It has been estimated that between 1600 and 1800 the afforested proportion of the country was reduced from one-sixth to one-fiftieth. Between 1730 and 1780, 27,461 acres – including five forests of over 500 acres and 79 woods of between 100 and 500 acres – were advertised for sale, as well as a number of smaller planta­tions.183 Parliament was still wrestling with the problem of forestation in 1788 (28 Geo. III, c. 28).

Other serious economic problems were created by continuing deforestation, for example the decline of the charcoal-smelting and tanning industries. The latter had been encouraged by the prohibition of the export of live cattle in the early 1660s. Tree bark, preferably from live trees, was an essential ingredient in the tanning process.

The problem was constant throughout the century. For instance, in 1706, when Arthur Brownlow (0263) purchased the estate of Richmount in Co. Armagh, it was described by the Belfast merchant George Macartney (1300) as ‘being as fine an estate of the value as any in Ulster for its extraordinary good ground and about £8,000 worth of woods thereon which would yield ready money, that commodity being very scarce in Ireland especially the bark of it’.

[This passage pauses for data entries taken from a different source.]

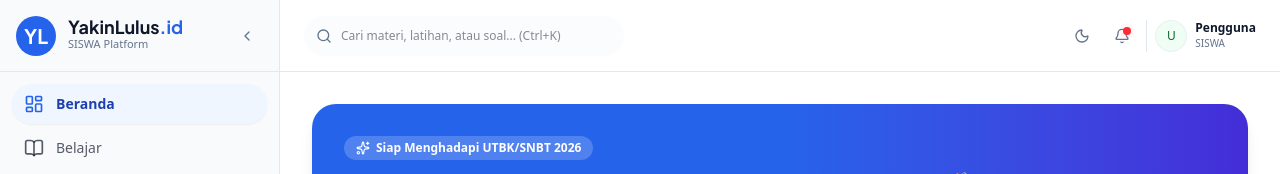
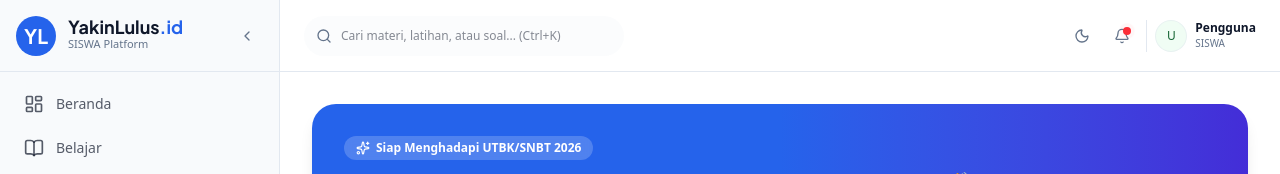
Before and after one commit to ipal-tst/yakinlulus, a Next.js app in the folder frontend/: page / in a window 1280 px wide. Shown: the top 174 px of the page. Built offline with nearby package versions, Linux system fonts and the light colour scheme; no server answers.

Commit message:
fix(routes): correct SISWA home to /siswa

```diff
--- a/frontend/src/components/layout/sidebar.tsx
+++ b/frontend/src/components/layout/sidebar.tsx
@@ -42,7 +42,7 @@ interface NavItem {
 }
 
 const SISWA_NAV: NavItem[] = [
-    { title: "Beranda", href: "/", icon: LayoutDashboard },
+    { title: "Beranda", href: "/siswa", icon: LayoutDashboard },
     { title: "Belajar", href: "/materials", icon: BookOpen },
     { title: "Latihan", href: "/practice", icon: PenTool },
     { title: "Try Out", href: "/exams", icon: FileCheck },
```
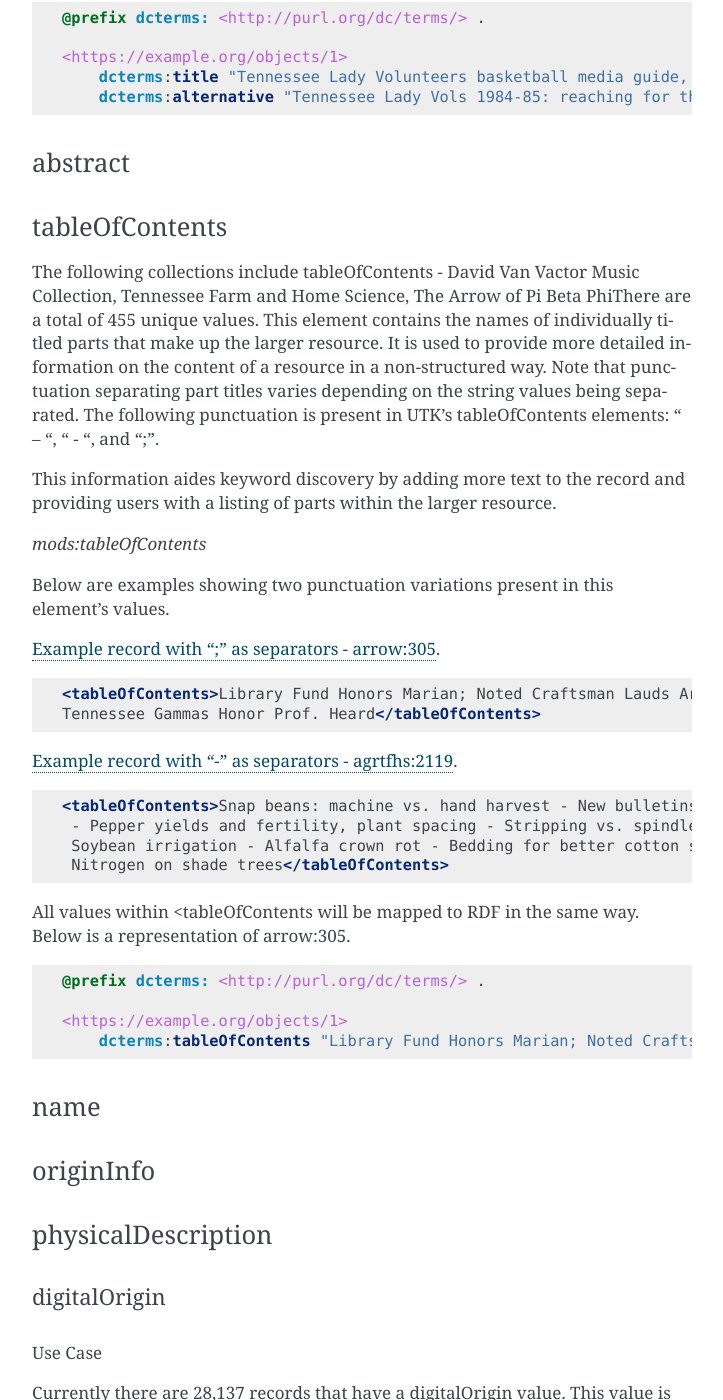
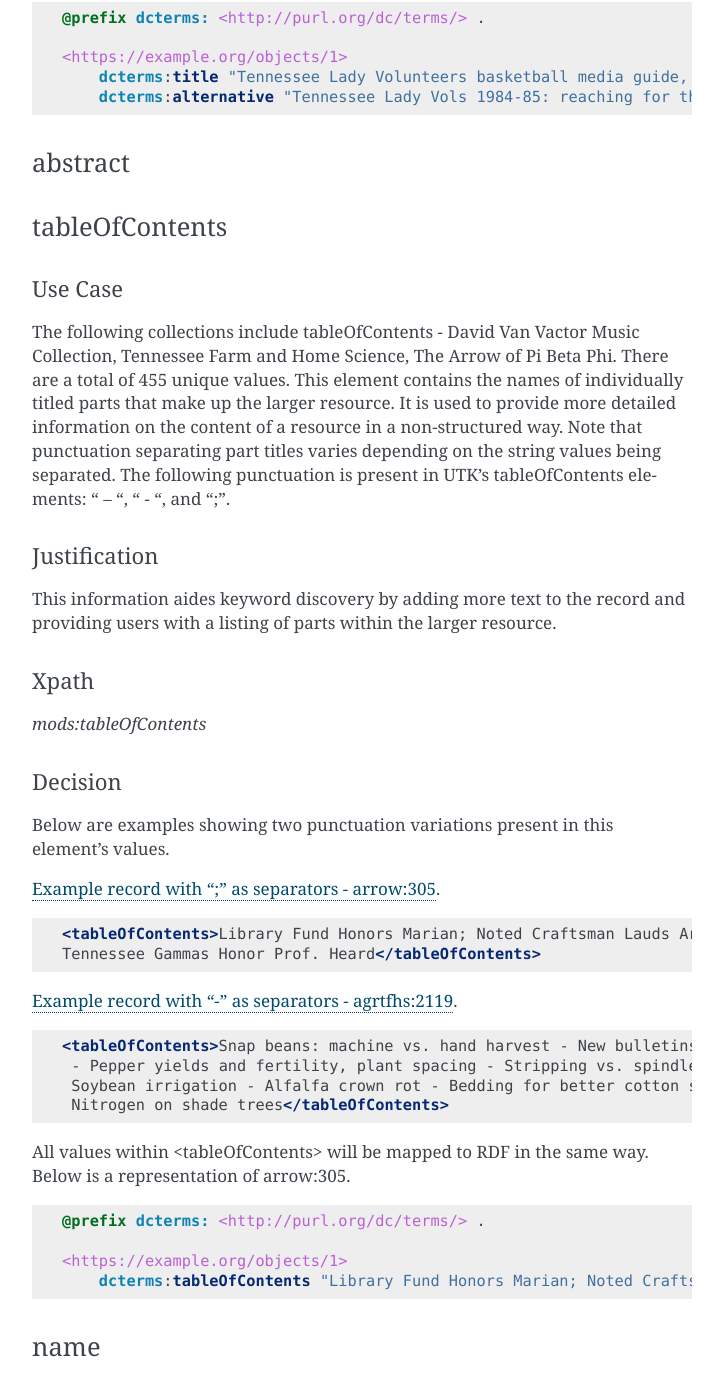
Before and after one commit to UTKcataloging/mods_to_rdf, a Sphinx documentation site: the page built from docs/source/contents/4_draft_mapping.rst, in a window 1280 px wide and 1400 px high, scrolled down 12254 px. Shown: the whole window, without its empty margins (388-1111 px from the left). Built offline with Sphinx 7.4.7, drawn with Linux system fonts in a browser that asks for light colours; formulas are drawn with MathJax 3; some of the changed text lies outside the part shown.

Commit message:
Correct inconsistent headings.

```diff
--- a/docs/source/contents/4_draft_mapping.rst
+++ b/docs/source/contents/4_draft_mapping.rst
@@ -609,27 +609,27 @@ tableOfContents
 ===============
 
 Use Case
-^^^^^^^^
+--------
 
 The following collections include tableOfContents - David Van Vactor Music Collection, Tennessee Farm and Home Science,
-The Arrow of Pi Beta PhiThere are a total of 455 unique values. This element contains the names of individually titled
+The Arrow of Pi Beta Phi. There are a total of 455 unique values. This element contains the names of individually titled
 parts that make up the larger resource. It is used to provide more detailed information on the content of a resource in
 a non-structured way. Note that punctuation separating part titles varies depending on the string values being separated.
 The following punctuation is present in UTK's tableOfContents elements: " -- ", " - ", and ";".
 
 Justification
-^^^^^^^^^^^^^
+-------------
 
 This information aides keyword discovery by adding more text to the record and providing users with a listing of parts
 within the larger resource.
 
 Xpath
-^^^^^
+-----
 
 `mods:tableOfContents`
 
 Decision
-^^^^^^^^
+--------
 
 Below are examples showing two punctuation variations present in this element's values.
 
```
Also changed, not shown: other parts of docs/source/contents/4_draft_mapping.rst (+1 -1 lines).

By 1710 Ireland had to import bark in fluctuating but increasing quantities. For example, between 1719 and 1727 the average value of imported bark was £16,100, in 1736 it was £18,000, in 1744 (in the aftermath of the famine) it was £15,400 but by 1783, despite poor harvests and the War of American Independence, it had risen to £36,000. Most of the bark imported was from England; the remainder came from north Germany. English bark was preferred because it tanned faster than the less expensive German bark.